Communication is really important. Having a laboratory flagging system that highlights to the haematologist in the hospital that there are abnormal results is key. One of the things that I can do from that is either pick up the telephone or email my colleague and say, ‘Look, this result has been picked up, they’ve got a mild kidney injury. I think that’s relevant. Do you want us to come and see your patient on the ward?’. No one ever says, “Don’t come”. They’re always delighted that you’ve picked it up. Equally, GPs really appreciate that communication. Our laboratory often phones the GPs directly to say, ”This patient needs to be referred under the two-week rule” or, “This patient needs to have an urgent appointment”.

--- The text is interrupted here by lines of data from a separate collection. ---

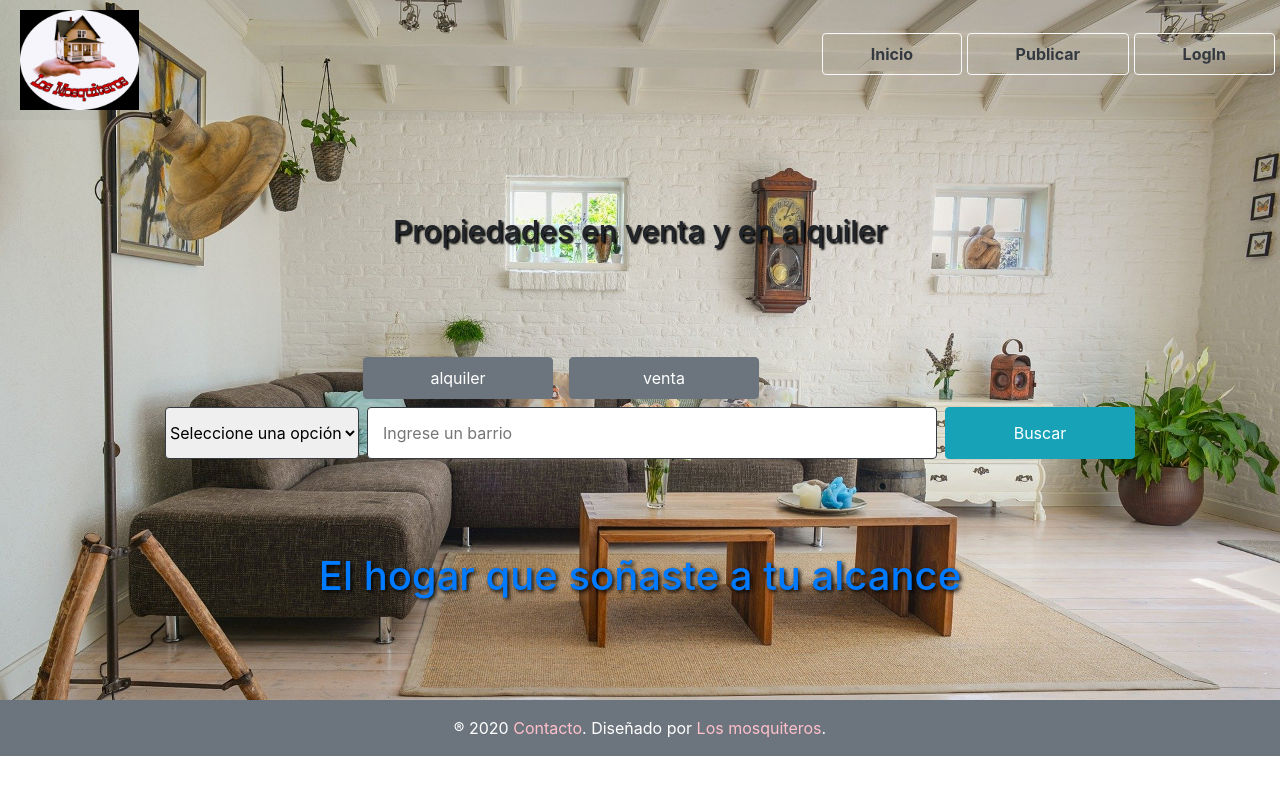
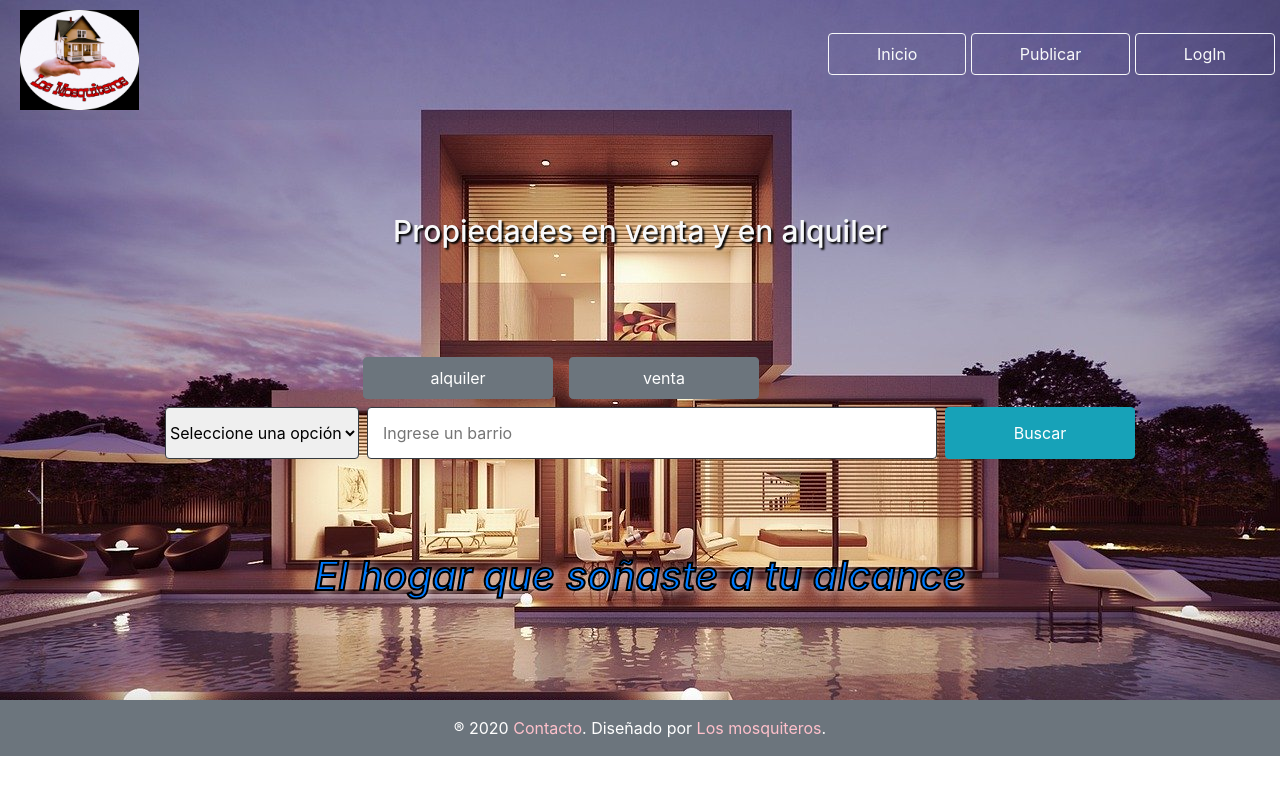
Before and after one commit to dchiapa/losMosquiteros, a PHP site: page / in a window 1280 px wide. Run offline with PHP 8.4, Linux system fonts and the light colour scheme; data comes from the database, SQL or seed files in the repository.

Commit message:
adaptacion fer-3

```diff
--- a/css/main.css
+++ b/css/main.css
@@ -9,7 +9,7 @@ body {
 }
 
 #ppal {
-    background-image: url(../img/fondo.jpg);
+    background-image: url(../img/fondo3.jpg);
     background-repeat: no-repeat;
     background-size: cover;
     display: flex;
@@ -41,7 +41,7 @@ body {
 }
 
 #ppal header nav ul li {
-    font-weight: bold;
+    list-style: none;
 }
 
 
@@ -54,7 +54,9 @@ body {
 
 #ppal h3 {
     font-size: 40px;
-    text-shadow: 2px 2px 4px #000000;
+    text-shadow: 2px 2px 10px #ffffff;
+    font-style: italic;
+    -webkit-text-stroke: 2px #000000;
 }
 
 #admin {
--- a/index.php
+++ b/index.php
@@ -13,13 +13,13 @@
 			<h1 class="d-none">Los Mosquiteros</h1>
 			<nav>
 			    <ul>
-			        <li class="btn btn-outline-light py-2 px-5"><a href="index.php" class="text-dark">Inicio</a></li>
-			        <li class="btn btn-outline-light py-2 px-5"><a href="" class="text-dark">Publicar</a></li>
-			        <li class="btn btn-outline-light py-2 px-5"><a href="admin.php" class="text-dark">LogIn</a></li>
+			        <li class="d-inline"><a href="index.php" class="btn btn-outline-light py-2 px-5">Inicio</a></li>
+			        <li class="d-inline"><a href="" class="btn btn-outline-light py-2 px-5">Publicar</a></li>
+			        <li class="d-inline"><a href="admin.php" class="btn btn-outline-light py-2 px-5">LogIn</a></li>
 			    </ul>
 			</nav>
 		</header>
-		<h2>Propiedades en venta y en alquiler</h2>
+		<h2 class="text-light">Propiedades en venta y en alquiler</h2>
 		<form action="" method="get" class="container">
 			<div class="row">
 				<div class="col-3"></div>
```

The Myeloma UK website is very useful. It has a wealth of information for healthcare professionals and nurses and it’s also very accessible for patients. The Myeloma UK Infodays are also very informative and allow patients to discuss their disease with other patients and network, which is very important.
We developed the Early Diagnosis Steering Committee five years ago and the main focus is to improve myeloma diagnosis. We divided it into subgroups working on guidelines, follow-up and management, and clinical practice. There’s a number of strands but the overall remit is to try and work out ways in which we can start to chip away at this delay in diagnosis. There isn’t going to be one solution, there’s going to be multiple solutions to try and bring that delay down. It’s going to take quite a lot of work and development.

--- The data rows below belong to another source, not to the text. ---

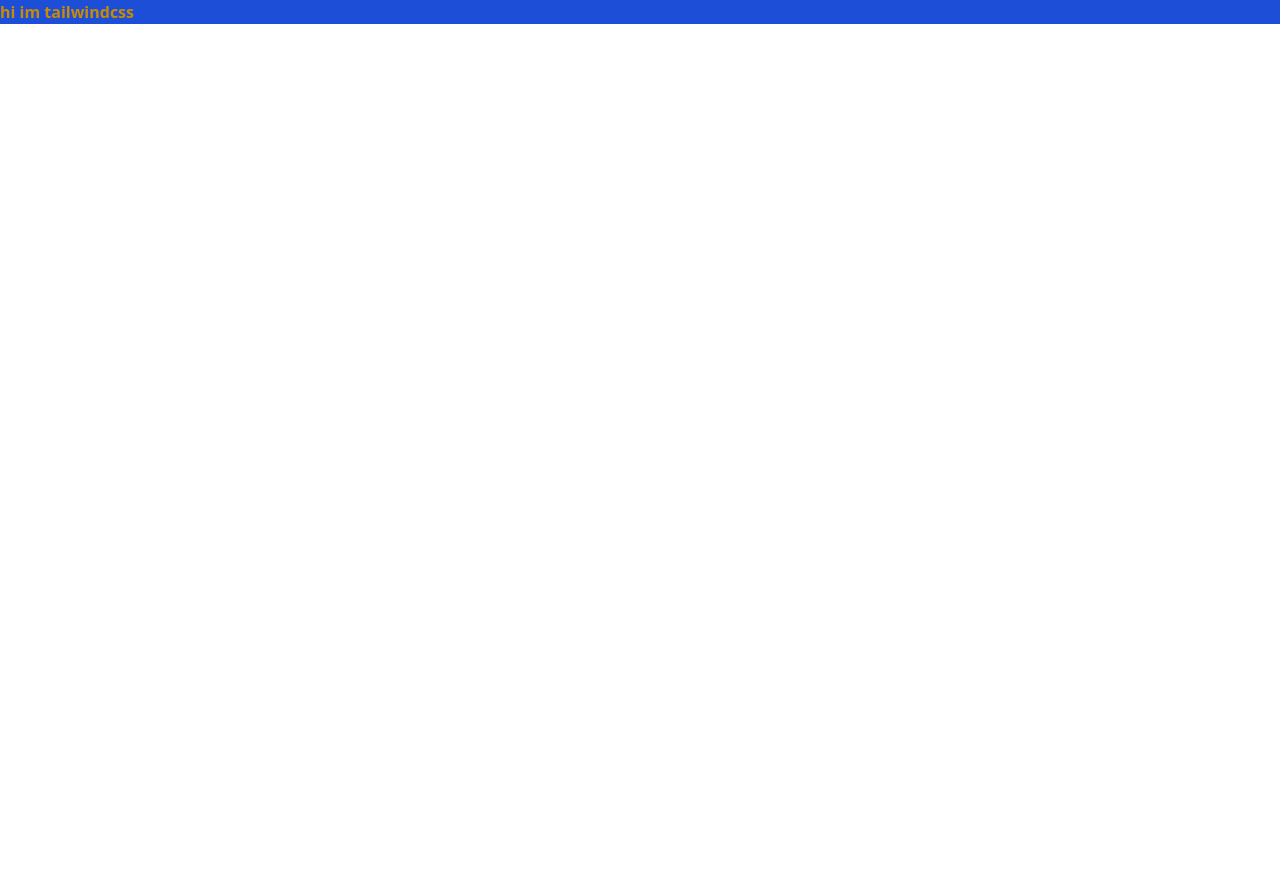
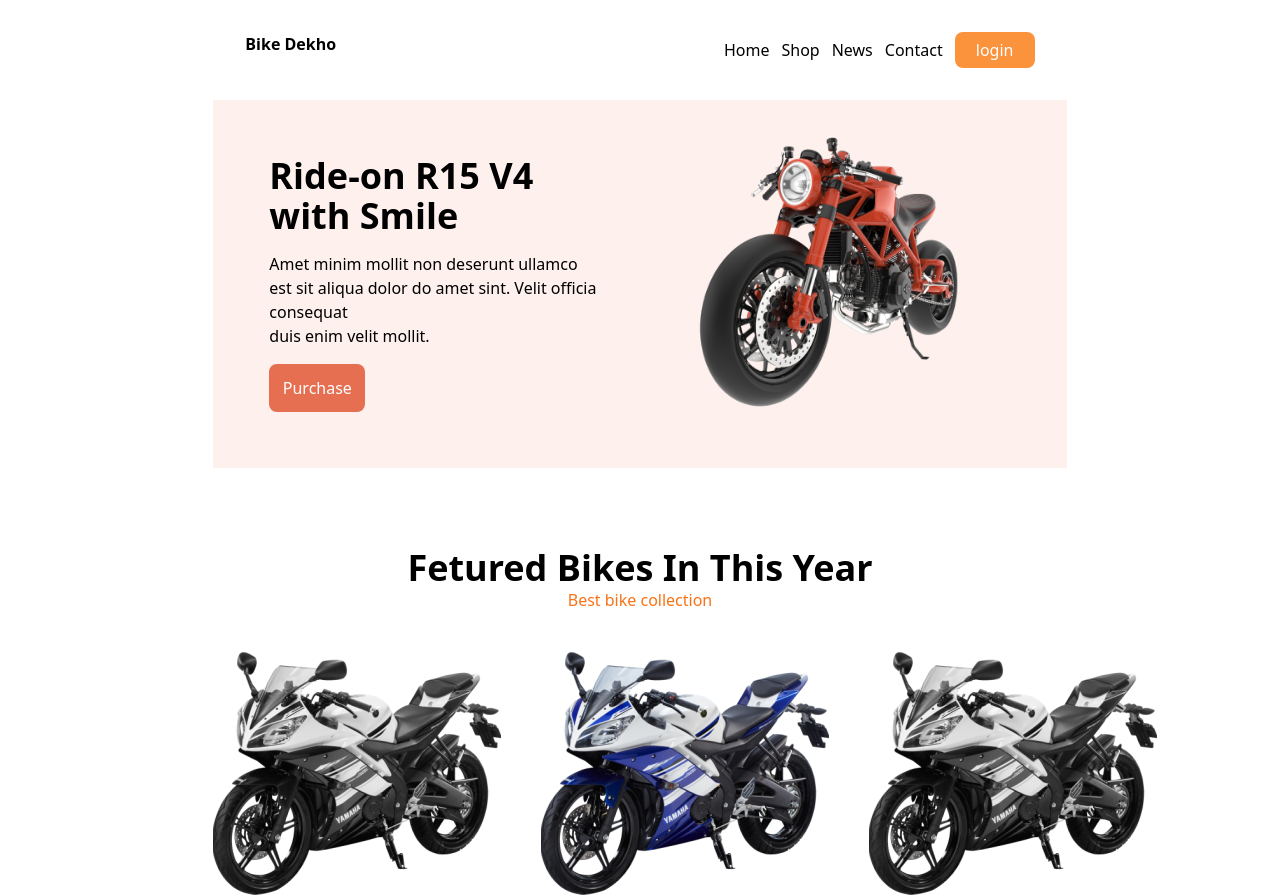
Before and after one commit to M1ruhul/Bikezone, a plain HTML site: page index.html in a window 1280 px wide. Before the commit the page ends 800 px from the top, so only its background shows below. Drawn offline with nearby package versions, Linux system fonts and the light colour scheme.

Commit message:
baike dekho add

```diff
--- a/index.html
+++ b/index.html
@@ -1,29 +1,67 @@
 <!DOCTYPE html>
 <html lang="en">
+
 <head>
     <meta charset="UTF-8">
     <meta name="viewport" content="width=device-width, initial-scale=1.0">
     <title>Biker Zone</title>
     <link rel="shortcut icon" href="./images/icons/star-regular.svg" type="image/x-icon">
+    <!-- Google Font Poppins -->
+    <link rel="preconnect" href="https://fonts.googleapis.com">
+    <link rel="preconnect" href="https://fonts.gstatic.com" crossorigin>
+    <link
+        href="https://fonts.googleapis.com/css2?family=Poppins:ital,wght@0,100;0,200;0,300;0,400;0,500;0,600;0,700;0,800;0,900;1,100;1,200;1,300;1,400;1,500;1,600;1,700;1,800;1,900&display=swap"
+        rel="stylesheet">
+
     <script src="https://cdn.tailwindcss.com"></script>
+
+    <link rel="stylesheet" href="./style/style.css">
 </head>
-<body>
+
+<body class="mx-auto w-8/12">
     <header>
         <section>
-            <h1 class="text-yellow-600 font-bold bg-blue-700">hi im tailwindcss</h1>
-            <!-- <div class="header-section">
-                <div class="navbar">
-                    <h1>Go Ride</h1>
-                    <div class="ul">
+            <div>
+                <div class="flex justify-between p-8">
+                    <h1 class="font-bold items-center">Bike Dekho</h1>
+                    <ul class="flex justify-between items-center gap-3">
                         <ol>Home</ol>
                         <ol>Shop</ol>
+                        <ol>News</ol>
                         <ol>Contact</ol>
-                        <ol>News</ol>
-                        <h3>login</h3>
-                    </div>
+                        <h3 class="bg-orange-400 p-1.5 w-20 text-center text-white rounded-lg">login</h3>
+                    </ul>
                 </div>
-            </div> -->
+            </div>
+            <div class="bg-[#E76F511A] p-6 flex justify-between">
+                <div class="flex flex-col gap-4 px-8 py-8">
+                    <h1 class="font-bold text-4xl">Ride-on R15 V4 <br> with Smile</h1>
+                    <p>Amet minim mollit non deserunt ullamco <br>
+                        est sit aliqua dolor do amet sint. Velit officia consequat <br> duis enim velit mollit.</p>
+                    <h3 class="bg-[#E76F51] w-24 text-center p-3 rounded-lg text-white">Purchase</h3>
+                </div>
+                <div>
+                    <!-- img -->
+                     <img src="./images/slider/bike2.png" alt="" srcset="">
+                </div>
+            </div>
         </section>
     </header>
+    <main>
+        <section>
+            <div>
+                <div class="flex flex-col text-center mt-20">
+                    <h1 class="font-bold text-4xl">Fetured Bikes In This Year</h1>
+                    <h4 class="text-orange-500	">Best bike collection</h4>
+                </div>
+                <div class="flex gap-10 w-full mt-10">
+                    <img class="grayscale" src="./images/others/feature-bike.png" alt="" srcset="">
+                    <img src="./images/others/feature-bike.png" alt="" srcset="">
+                    <img class="grayscale" src="./images/others/feature-bike.png" alt="" srcset="">
+                </div>
+            </div>
+        </section>
+    </main>
 </body>
+
 </html>
--- /dev/null
+++ b/style/style.css
@@ -0,0 +1,3 @@
+.hello{
+    font-family: "Poppins", sans-serif;
+}
--- a/tailwind.config.js
+++ b/tailwind.config.js
@@ -2,7 +2,11 @@
 module.exports = {
     content: ["./src/**/*.{html,js}"],
     theme: {
-      extend: {},
+      extend: {
+        // fontFamily: {
+        //   poppins: ['Poppins', 'sans-serif']
+        // }
+      },
     },
     plugins: [],
   }
```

All the education tools around GPs, the GP Myeloma Diagnostic Tool, the Myeloma and MGUS GP guide and the Macmillan 10 top tips. It’s all ongoing but that’s quite a big component of what we’ve done so far. There are also plans for a laboratory-based excellence programme, similar to the Myeloma UK Clinical Service Excellence Programme (CSEP) to promote best practice and get the best diagnostic pathway for patients. And there’s the work we did with Costello Medical to highlight the healthcare cost of delayed myeloma diagnosis in the UK. One of the difficulties to changing clinical practice is trying to understand and show the impact of a delayed diagnosis in terms of health economics. At the moment, we’re trying to see if we can get some large datasets to further populate this health economic model to better illustrate the financial cost of delayed diagnosis.